It isn’t easy to replace a two-way center as good as Hammons, but Purdue should be able to maintain its identity as a physical team that controls the paint on both ends. At this point, they’re probably due for some better luck in March.
PG P.J. Thompson, junior
SG Dakota Mathias, junior
SF Vince Edwards, junior
PF Caleb Swanigan, sophomore
C Isaac Hayes, junior
Key reserves: F Jacquil Taylor (sophomore), PG Spike Albrecht (senior), PG Carsen Edwards (freshman), SG Ryan Cline (sophomore), SF Basil Smotherman (junior)
How Purdue can succeed: Dominating the interior on both ends
Purdue has finished with a top 20 defense six times in Painter’s 11 seasons. The common denominator is great rim protection, whether it was JuJuan Johnson or Hammons anchoring the middle. This year that role falls on Haas.
Haas’ lack of mobility would be an issue in the NBA where teams would put him in a high ball screen every time down the floor. At this level, Purdue can keep him near the basket with hybrid zone schemes designed to let his sheer size overwhelm opponents at the rim. It’s telling that Hammons — former Big Ten Defensive Player of the Year — posted a block rate nearly twice as high as Haas’ last year. He’ll have to improve defensively to keep Purdue’s defense elite, but he’s capable of doing it.
Swanigan’s length (7’3 wingspan) also makes him a major asset down low. He’s comfortable scoring with his back to the basket but also has a better face-up game than many realize. Last year, Swanigan attempted 72 threes and made 29 percent of them. That might not sound terribly impressive, but consider that fellow freshman Jaylen Brown made 29 percent of 102 attempts as a wing and was still the third pick in the draft. If Swanigan can extend his range, he’ll have every opportunity to be college basketball’s Kevin Love — a tremendous rebounder with an inside-out offensive game to match.

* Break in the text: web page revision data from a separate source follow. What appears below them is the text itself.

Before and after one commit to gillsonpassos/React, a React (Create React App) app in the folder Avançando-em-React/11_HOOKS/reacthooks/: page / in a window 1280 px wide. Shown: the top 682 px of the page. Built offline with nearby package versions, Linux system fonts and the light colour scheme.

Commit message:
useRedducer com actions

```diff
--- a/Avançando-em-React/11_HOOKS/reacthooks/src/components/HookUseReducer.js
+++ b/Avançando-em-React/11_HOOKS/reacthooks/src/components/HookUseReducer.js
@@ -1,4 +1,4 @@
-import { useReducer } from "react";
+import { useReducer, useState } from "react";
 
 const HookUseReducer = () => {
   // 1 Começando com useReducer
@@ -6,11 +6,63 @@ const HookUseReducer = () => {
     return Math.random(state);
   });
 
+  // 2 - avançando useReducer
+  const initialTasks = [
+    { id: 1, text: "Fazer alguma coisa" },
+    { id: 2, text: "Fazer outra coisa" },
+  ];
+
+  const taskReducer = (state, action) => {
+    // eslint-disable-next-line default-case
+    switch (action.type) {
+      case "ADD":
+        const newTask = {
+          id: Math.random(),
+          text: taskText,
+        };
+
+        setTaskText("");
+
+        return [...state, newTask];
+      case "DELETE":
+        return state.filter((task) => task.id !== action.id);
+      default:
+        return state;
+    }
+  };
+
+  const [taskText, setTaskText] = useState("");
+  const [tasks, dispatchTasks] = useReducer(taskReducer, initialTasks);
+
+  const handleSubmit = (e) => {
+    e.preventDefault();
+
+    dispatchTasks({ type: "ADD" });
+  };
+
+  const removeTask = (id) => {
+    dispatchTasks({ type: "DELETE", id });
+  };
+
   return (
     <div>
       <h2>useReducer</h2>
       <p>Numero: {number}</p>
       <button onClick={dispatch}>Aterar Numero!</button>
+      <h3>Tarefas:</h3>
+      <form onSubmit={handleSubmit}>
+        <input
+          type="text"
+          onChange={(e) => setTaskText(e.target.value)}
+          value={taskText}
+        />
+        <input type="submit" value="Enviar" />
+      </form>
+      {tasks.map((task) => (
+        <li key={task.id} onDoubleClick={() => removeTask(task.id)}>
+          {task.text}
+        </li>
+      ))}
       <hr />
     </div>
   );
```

To open things up inside for Haas and Swanigan, Purdue will need shooters on the perimeter. That’s where Dakota Mathias (38 percent from three), P.J. Thompson (41 percent), and Ryan Cline (39 percent) come in. If the big men can get the ball moving when double teams inevitably come crashing down in the paint, the shooters should have plenty of opportunities.
How the Boilermakers can go home early: A lack of creators off the dribble and front court depth
Pour one out for Chris Kramer and Lewis Jackson because point guard has been Purdue’s biggest problem area for a few years now, save for one glorious season from Jon Octeus as a grad transfer.
P.J. Thompson will get the first crack at the job after an impressive sophomore year that saw him place No. 3 in the country in offensive rating, per KenPom. The problem is that he’s only 5’10, isn’t a natural playmaker and struggles to defend bigger lead guards. Carsen Edwards -- the No. 88 recruit in the class of 2016 -- is waiting in the wings as the point guard of the future. He’s another score-first guard, but will he be able to contribute right away?
More than anything, Painter has to pray Haas and Swanigan stay healthy. There isn’t much depth behind them. Jacquil Taylor is the only true big on the bench, and he’s played just 102 combined minutes his first two years in school. Athletic 6’6 wing Basil Smotherman -- say it out loud, Basil Smotherman — returns from a redshirt season after contributing as a freshman and sophomore. He could be the key to Purdue unlocking small ball lineups.
The Boilermakers aren’t as deep as last season and they will miss the presence of Hammons, as any team would. They’re still good enough to reach the second weekend of the NCAA tournament for the first time since 2010. Just don’t blame their fans if they seem extra anxious in March.